Where the listing below reaches the line containing "fix(mockups): show the", start writing out lines exactly, and stop once the line containing "diff --git a/store/mockups/07-batch-export.html" has been written.

---- DATASET ENTRIES

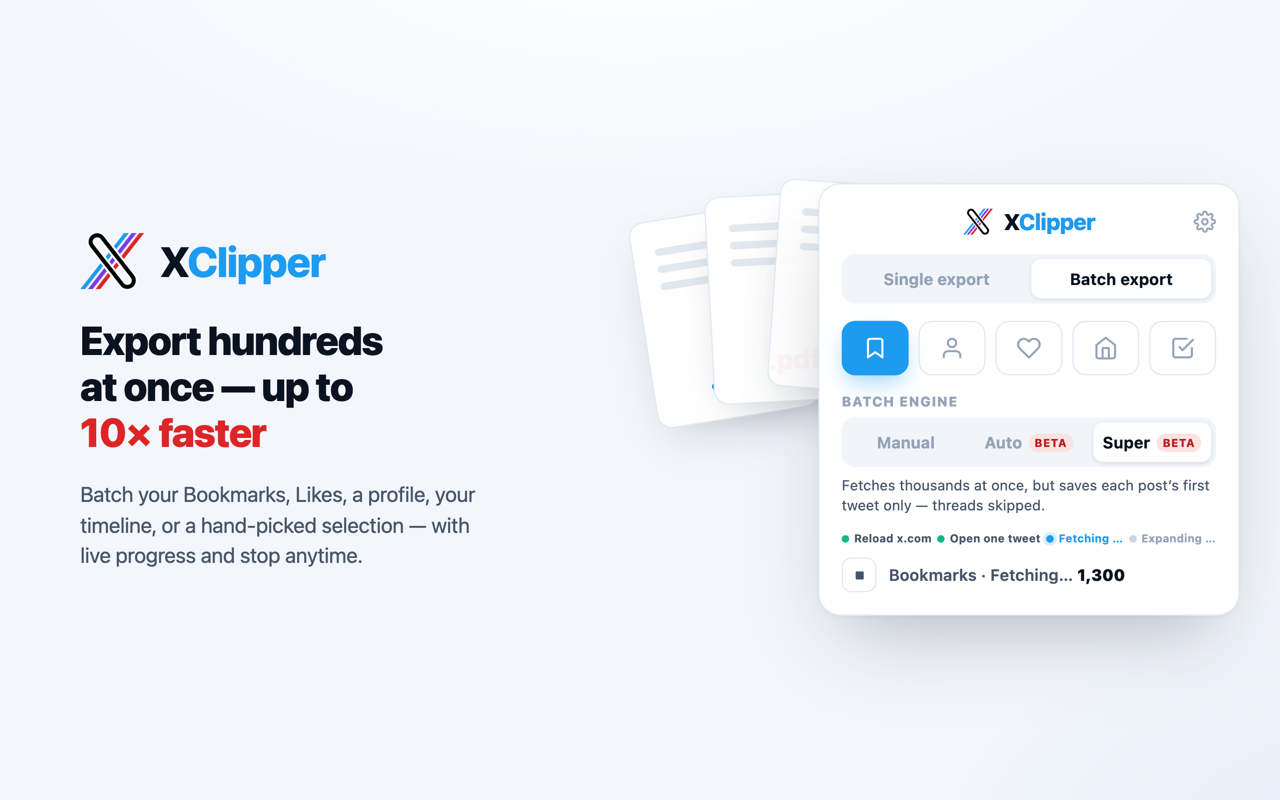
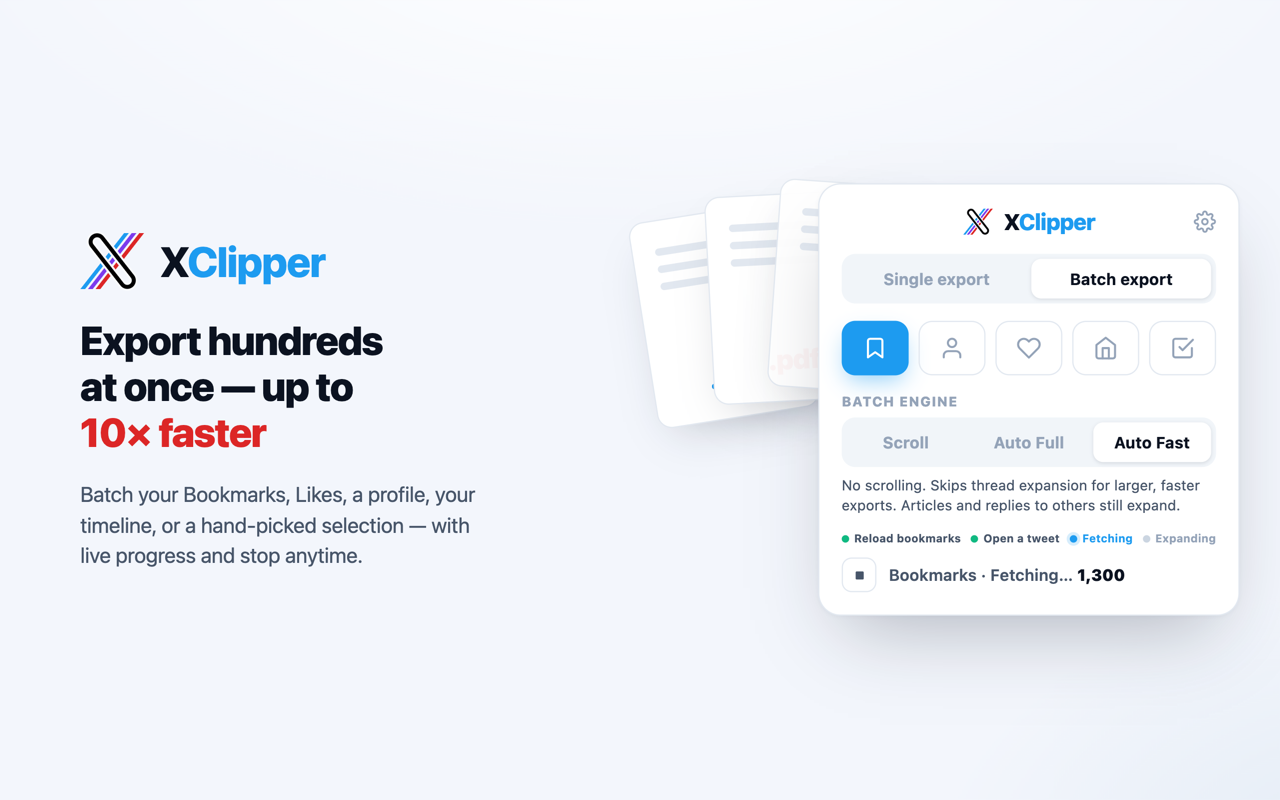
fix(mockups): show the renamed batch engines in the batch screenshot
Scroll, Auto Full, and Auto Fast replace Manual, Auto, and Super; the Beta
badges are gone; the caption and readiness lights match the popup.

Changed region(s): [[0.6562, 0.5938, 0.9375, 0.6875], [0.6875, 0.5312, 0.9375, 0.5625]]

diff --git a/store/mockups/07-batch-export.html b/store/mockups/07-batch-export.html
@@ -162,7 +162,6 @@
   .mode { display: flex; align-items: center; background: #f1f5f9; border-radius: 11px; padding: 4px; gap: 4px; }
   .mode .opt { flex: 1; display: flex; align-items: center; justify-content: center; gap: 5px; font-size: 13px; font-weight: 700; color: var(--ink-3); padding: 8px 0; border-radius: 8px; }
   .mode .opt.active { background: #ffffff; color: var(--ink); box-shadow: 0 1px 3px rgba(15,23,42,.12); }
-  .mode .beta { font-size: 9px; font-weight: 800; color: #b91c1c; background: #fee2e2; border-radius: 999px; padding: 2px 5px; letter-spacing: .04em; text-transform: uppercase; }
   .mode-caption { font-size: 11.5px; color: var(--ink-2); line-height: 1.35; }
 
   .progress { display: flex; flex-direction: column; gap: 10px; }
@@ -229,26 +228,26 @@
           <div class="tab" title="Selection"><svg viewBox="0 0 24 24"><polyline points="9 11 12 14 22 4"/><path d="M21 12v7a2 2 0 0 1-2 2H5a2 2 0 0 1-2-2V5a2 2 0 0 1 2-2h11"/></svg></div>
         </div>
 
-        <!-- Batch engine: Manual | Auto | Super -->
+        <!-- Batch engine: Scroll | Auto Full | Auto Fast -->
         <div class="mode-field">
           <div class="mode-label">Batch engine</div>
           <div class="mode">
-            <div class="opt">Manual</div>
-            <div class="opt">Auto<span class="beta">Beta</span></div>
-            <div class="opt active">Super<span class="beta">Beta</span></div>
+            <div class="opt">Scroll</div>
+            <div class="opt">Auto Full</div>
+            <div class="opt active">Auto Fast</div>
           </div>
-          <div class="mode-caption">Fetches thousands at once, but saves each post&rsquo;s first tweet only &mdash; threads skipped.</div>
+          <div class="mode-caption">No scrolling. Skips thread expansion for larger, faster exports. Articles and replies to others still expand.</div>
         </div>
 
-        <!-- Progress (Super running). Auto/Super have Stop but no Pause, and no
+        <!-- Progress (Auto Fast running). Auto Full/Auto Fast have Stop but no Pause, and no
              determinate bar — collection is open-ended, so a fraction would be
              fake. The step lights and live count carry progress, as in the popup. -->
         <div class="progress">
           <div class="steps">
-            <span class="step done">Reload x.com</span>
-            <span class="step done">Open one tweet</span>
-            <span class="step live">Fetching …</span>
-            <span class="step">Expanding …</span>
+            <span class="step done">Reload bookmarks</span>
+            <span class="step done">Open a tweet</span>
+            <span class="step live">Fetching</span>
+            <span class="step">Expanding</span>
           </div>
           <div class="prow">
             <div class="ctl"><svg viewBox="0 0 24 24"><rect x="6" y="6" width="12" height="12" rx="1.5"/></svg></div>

--------
---- DATASET ENTRIES

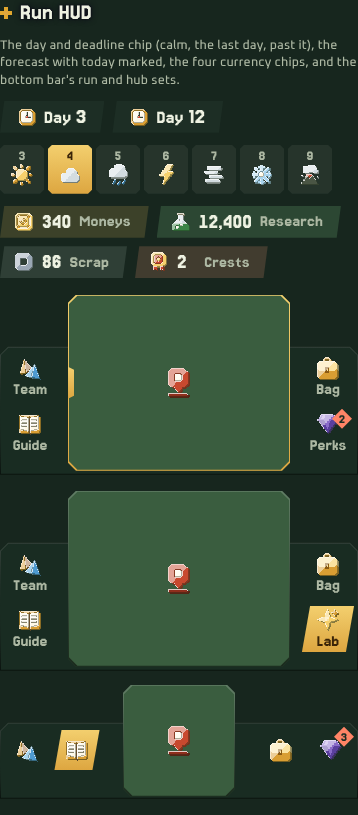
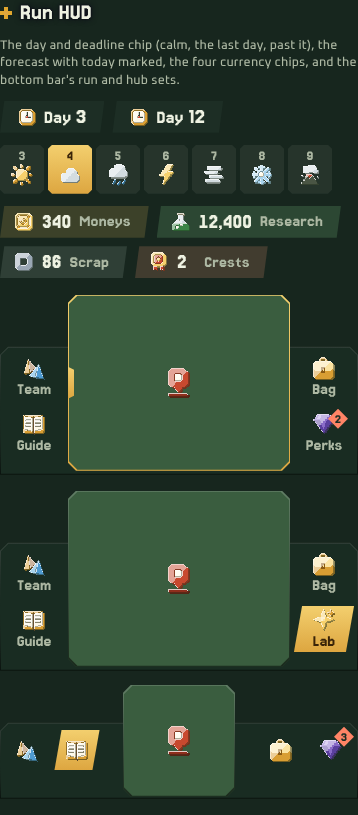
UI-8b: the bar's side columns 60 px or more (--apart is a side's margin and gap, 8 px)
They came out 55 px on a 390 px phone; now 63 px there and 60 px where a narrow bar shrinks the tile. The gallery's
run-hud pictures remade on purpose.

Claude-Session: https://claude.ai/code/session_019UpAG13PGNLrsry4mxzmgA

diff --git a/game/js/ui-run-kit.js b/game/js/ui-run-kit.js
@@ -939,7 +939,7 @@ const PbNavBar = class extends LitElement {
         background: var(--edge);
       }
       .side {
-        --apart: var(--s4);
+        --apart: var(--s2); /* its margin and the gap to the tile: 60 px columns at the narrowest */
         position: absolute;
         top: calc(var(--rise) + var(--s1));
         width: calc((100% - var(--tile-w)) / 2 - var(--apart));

--------

__SOLUTION FOR THIS PROBLEM__:
fix(mockups): show the renamed batch engines in the batch screenshot
Scroll, Auto Full, and Auto Fast replace Manual, Auto, and Super; the Beta
badges are gone; the caption and readiness lights match the popup.

Changed region(s): [[0.6562, 0.5938, 0.9375, 0.6875], [0.6875, 0.5312, 0.9375, 0.5625]]

diff --git a/store/mockups/07-batch-export.html b/store/mockups/07-batch-export.html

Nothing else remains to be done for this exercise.